MATERIAL TO PROCESS
-*-*-

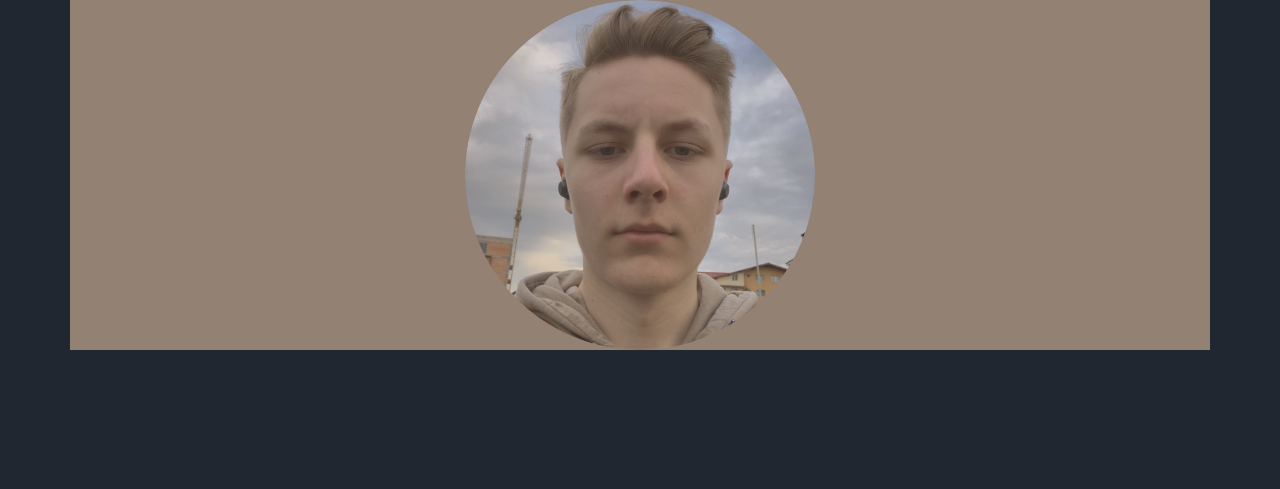
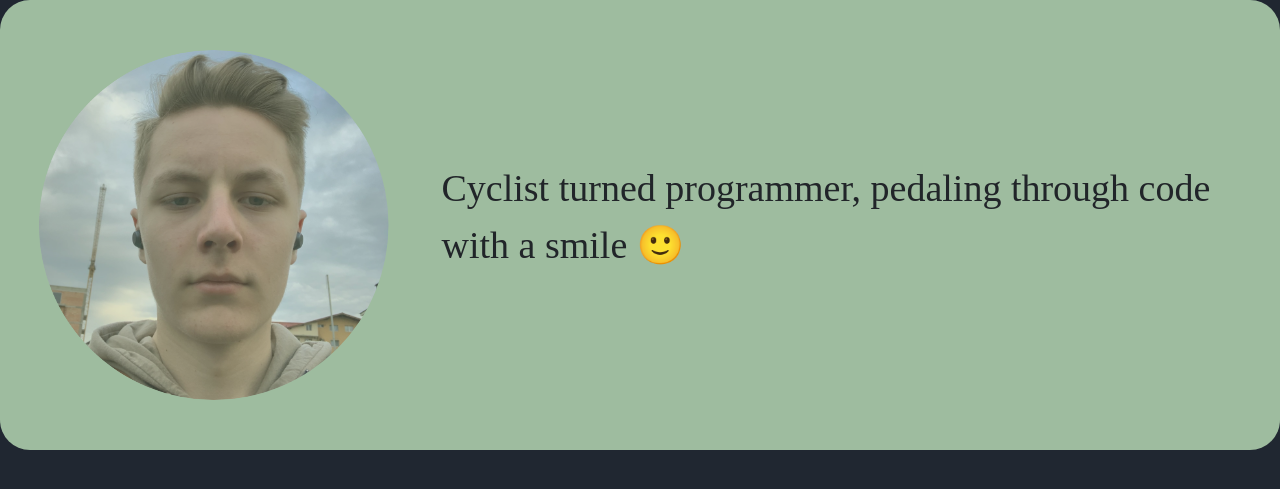
Before and after one commit to biscuitdelicious/Portofolio-Site, a Flask app: page /about in a window 1280 px wide. Shown: the part 86-575 px from the top of the page. Run offline with Flask 3, Linux system fonts and the light colour scheme; some libraries are stand-ins or nearby versions.

Commit message:
Configured about section

```diff
--- a/static/css/about_me.css
+++ b/static/css/about_me.css
@@ -2,25 +2,11 @@ body {
     background: #202731 !important;
 }
 
-#top{
-    background: #938274;
+.nav-item .nav-link {
+    color: #DFDDCE;
 }
 
-
-/*
-#middle{
-    background: #205731;
-    height: 100px;
-    width: 2000px;
-}
-#bottom{
-    background: #905731;
-    height: 100px;
-    width: 3000px;
-}
-*/
-
-.nav-item .nav-link {
+.nav-item .nav-link.disabled {
     color: #DFDDCE;
 }
 
@@ -42,3 +28,33 @@ body {
         opacity: 1;
         filter: alpha(opacity=100);
 }
+
+#top{
+    background: #9EBC9F;
+    border-radius: 30px;
+    height: 450px;
+    display: flex;
+    justify-content: center;
+    align-items: center;
+}
+
+.description{
+    font-family: Ranade Variable;
+    font-size: 38px;
+    width: 800px;
+}
+
+
+
+#middle{
+    background: #9EBC9F;
+    border-radius: 30px;
+    height: 450px;
+}
+/*
+#bottom{
+    background: #905731;
+    height: 100px;
+    width: 3000px;
+}
+*/
--- a/templates/about_me.html
+++ b/templates/about_me.html
@@ -12,65 +12,14 @@
       <ul class="nav nav-underline">
         <li class="nav-item"><a href="/" class="nav-link">Home</a></li>
         <li class="nav-item"><a href="/portfolio" class="nav-link">Portfolio</a></li>
-        <li class="nav-item"><a href="/about" class="nav-link">About</a></li>
+        <li class="nav-item"><a class="nav-link disabled" href="/about">About</a></li>
       </ul>
     </header>
 
-<div class='container-lg' id="top">
-<!--    short text about me + circle picture-->
+<div class='container-fluid mb-5' id="top">
     <img src="static/about_picture.png" class="rounded mx-auto d-block" alt="picture_of_me">
-
-
-<script src="three.r134.min.js"></script>
-<script src="vanta.net.min.js"></script>
-<script>
-VANTA.NET({
-  el: "#top",
-  mouseControls: true,
-  touchControls: true,
-  gyroControls: false,
-  minHeight: 200.00,
-  minWidth: 200.00,
-  scale: 1.00,
-  scaleMobile: 1.00,
-  color: 0xa72351,
-  backgroundColor: 0x291d41,
-  points: 20.00,
-  maxDistance: 12.00,
-  spacing: 20.00
-})
-</script>
-
-
+    <p class='description mx-auto'>Cyclist turned programmer, pedaling through code with a smile 🙂 </p>
 </div>
-
-<!--<div class='container-lg' id="middle">-->
-    <!--
-
-
-    text about what I know + what I'm good at
-
-
-
-    -->
-<!--</div>-->
-
-
-
-<!--<div class='container-lg' id="bottom">-->
-    <!--
-
-
-
-    message form cu alert
-
-
-
-    -->
-<!--</div>-->
-
-
-
 
 <script src="https://cdn.jsdelivr.net/npm/bootstrap@5.3.0-alpha3/dist/js/bootstrap.bundle.min.js" integrity="sha384-ENjdO4Dr2bkBIFxQpeoTz1HIcje39Wm4jDKdf19U8gI4ddQ3GYNS7NTKfAdVQSZe" crossorigin="anonymous"></script>
 </body>
--- a/templates/index.html
+++ b/templates/index.html
@@ -10,7 +10,7 @@
 <body style='background: #202731;'>
     <header class="d-flex justify-content-end py-3 pe-5 fs-4 ">
       <ul class="nav nav-underline">
-        <li class="nav-item"><a href="/" class="nav-link">Home</a></li>
+        <li class="nav-item"><a class="nav-link disabled" href="/">Home</a></li>
         <li class="nav-item"><a href="/portfolio" class="nav-link">Portfolio</a></li>
         <li class="nav-item"><a href="/about" class="nav-link">About</a></li>
       </ul>
@@ -73,7 +73,7 @@
 
         const scene = new THREE.Scene()
 
-        const geometry = new THREE.SphereBufferGeometry( .85, 32, 40);
+        const geometry = new THREE.SphereBufferGeometry( .9, 36, 46);
         const particlesGeometry = new THREE.BufferGeometry;
         const particlesCnt = 1400;
 
```
Also changed, not shown: static/css/style.css (+6 -2 lines), static/wave-haikei.png (added).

-*-*-

Display every line of the listing that contains the string "href".

         <li class="nav-item"><a href="/" class="nav-link">Home</a></li>
         <li class="nav-item"><a href="/portfolio" class="nav-link">Portfolio</a></li>
-        <li class="nav-item"><a href="/about" class="nav-link">About</a></li>
+        <li class="nav-item"><a class="nav-link disabled" href="/about">About</a></li>
-        <li class="nav-item"><a href="/" class="nav-link">Home</a></li>
+        <li class="nav-item"><a class="nav-link disabled" href="/">Home</a></li>
         <li class="nav-item"><a href="/portfolio" class="nav-link">Portfolio</a></li>
         <li class="nav-item"><a href="/about" class="nav-link">About</a></li>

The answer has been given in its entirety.